One of the most fortunate things about volunteering at Federal Hall National Memorial this summer has been its broadening of my interests. The experience has less taken me in a different direction than expanded my awareness of American and even international history. This is especially true of the Revolutionary and Early American periods. I have a larger, more holistic approach to my scholarship than I did at the start of the summer, and really dating back to the beginning of the calendar year when we became members of George Washington’s Mount Vernon. Among other things I have been following the social media pages and online resources of various people and institutions with which I was unfamiliar just two months ago. One of them linked the other day to this extraordinary New York Times piece about James Monroe and the enslaved persons who lived and worked on his Virginia estate.

The parlor of Casa Bianca near Monticello, Florida.

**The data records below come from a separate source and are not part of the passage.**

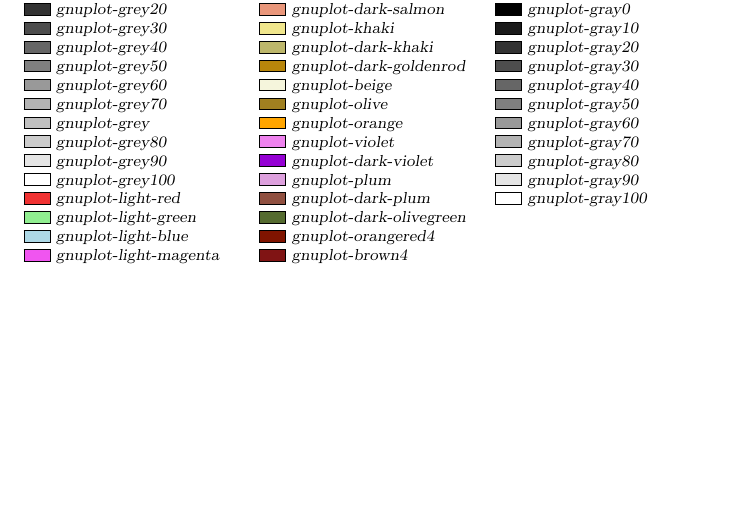
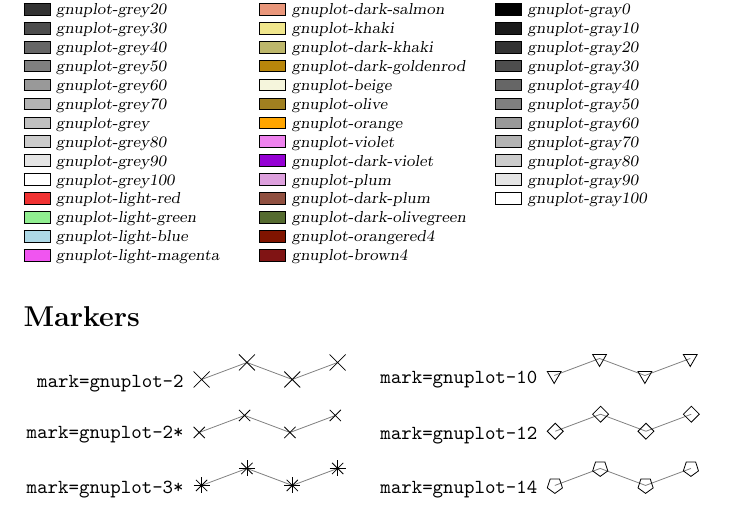
Before and after one commit to sim642/pgfplots-gnuplot, a LaTeX document (main.tex): part of the page, cut so that both start at the same text, the shorter picture padded with empty space. Compiled offline with pdfLaTeX.

Commit message:
Document plot marks

```diff
--- a/main.tex
+++ b/main.tex
@@ -134,4 +134,62 @@
 \0{gnuplot-gray100}
 \end{multicols}
 
+\section*{Markers}
+
+% Copied from pgfplots documentation source
+
+\newenvironment{longdescription}[0]{%
+    \begin{list}{}{%
+        % \leftmargin=4.7cm
+        % \setlength{\labelwidth}{4.7cm}%
+        \leftmargin=3cm
+        \setlength{\labelwidth}{3cm}%
+        \renewcommand{\makelabel}[1]{\hfill\textbf{\texttt{##1}}}%
+    }%
+}{%
+    \end{list}%
+}%
+\def\showit#1{%
+    \tikz\draw [
+        gray,
+        thin,
+        mark options={fill=yellow!80!black,draw=black,scale=2},
+        x=0.8cm,y=0.3cm,
+        #1,
+    ] plot coordinates {(0,0) (1,1) (2,0) (3,1)};%
+}%
+\def\showitpgfplots#1{%
+\begin{tikzpicture}[baseline]
+    \begin{axis}[
+        anchor=north,
+        xticklabels=,
+        yticklabels=,
+        zticklabels=,
+        width=5cm,
+    ]
+        \addplot3 [
+            gray,
+            thin,
+            mark options={
+                scale=2,
+                fill=yellow!80!black,
+                draw=black,
+            },
+            #1,
+        ] coordinates {(0,0,0) (0.3,0.6,0.3) (2,0,0.1) (2.3,1,0.2)};
+    \end{axis}
+\end{tikzpicture}%
+}%
+\newcommand*{\showitem}[1]{\item[mark=#1] \showit{mark=#1}} % Simmo
+\begin{multicols}{2}
+\begin{longdescription}
+    \showitem{gnuplot-2}
+    \showitem{gnuplot-2*}
+    \showitem{gnuplot-3*}
+    \showitem{gnuplot-10}
+    \showitem{gnuplot-12}
+    \showitem{gnuplot-14}
+\end{longdescription}
+\end{multicols}
+
 \end{document}
```
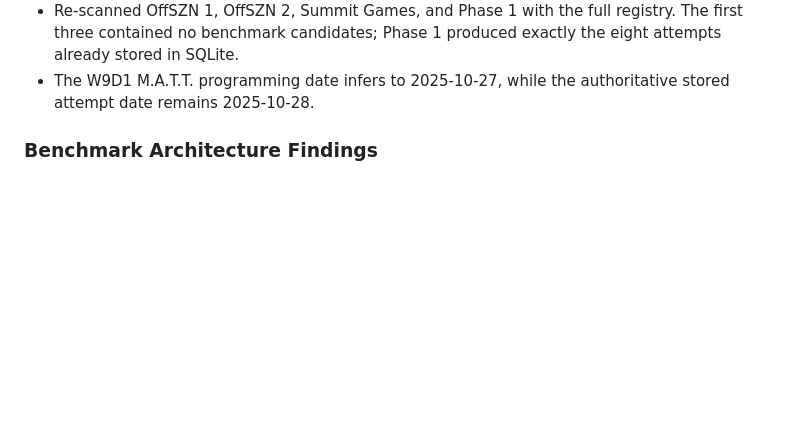
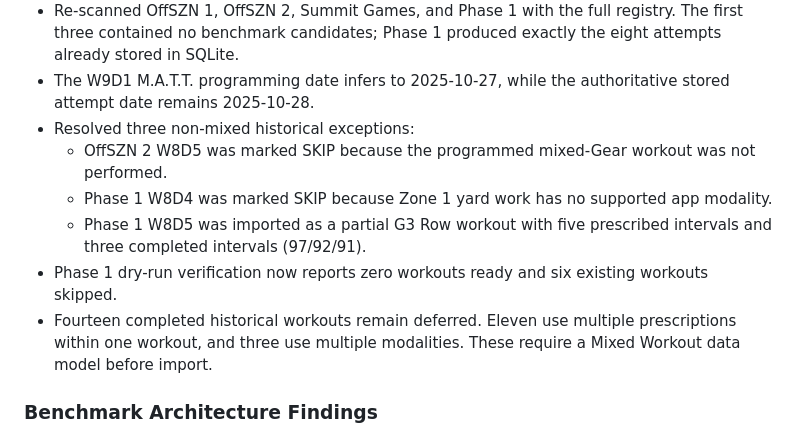
Before and after one commit to mrchrislivingston/mft-gear-matrix, a Markdown page: PROJECT.md, the part around the change. Drawn GitHub-style; blank space fills up the shorter version.

Commit message:
Update historical migration checkpoint

```diff
--- a/PROJECT.md
+++ b/PROJECT.md
@@ -516,6 +516,18 @@ such as mixed prescriptions and benchmark workouts.
   produced exactly the eight attempts already stored in SQLite.
 - The W9D1 M.A.T.T. programming date infers to 2025-10-27, while the
   authoritative stored attempt date remains 2025-10-28.
+- Resolved three non-mixed historical exceptions:
+  - OffSZN 2 W8D5 was marked SKIP because the programmed mixed-Gear
+    workout was not performed.
+  - Phase 1 W8D4 was marked SKIP because Zone 1 yard work has no
+    supported app modality.
+  - Phase 1 W8D5 was imported as a partial G3 Row workout with five
+    prescribed intervals and three completed intervals (97/92/91).
+- Phase 1 dry-run verification now reports zero workouts ready and six
+  existing workouts skipped.
+- Fourteen completed historical workouts remain deferred. Eleven use
+  multiple prescriptions within one workout, and three use multiple
+  modalities. These require a Mixed Workout data model before import.
 
 ### Benchmark Architecture Findings
 
```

Some enslaved persons from Ash Lawn – Highland lived and worked here.

In a living example of Faulkner’s notion about the past being neither over nor past, it has developed that upwards of one hundred African Americans still live within a short distance of Ash Lawn – Highland, the 3,500 acre property Monroe purchased in 1793 while a U.S. senator from Virginia. Highland is adjacent to Jefferson’s Monticello. By all accounts as known today, Monroe did not father children in the manner Jefferson did with Sally Hemings; the Monroe connections to this local community relate to the conditions of servitude. Scholars have been piecing the history together over the past several years and adding this new knowledge to the interpretive experience at Ash Lawn – Highland, which is today owned by James Monroe’s alma mater William & Mary. The story extends further than Virginia however; to pay off debts Monroe sold some of his enslaved persons to an estate near Monticello, Florida in Jefferson County called Casa Bianca. Some of them, or more likely their descendants, showed up on census records and voter rolls after the Civil War. Read the whole thing.

(top image, RebelAt via Wikimedia Commons; bottom, State Archives of Florida, Florida Memory)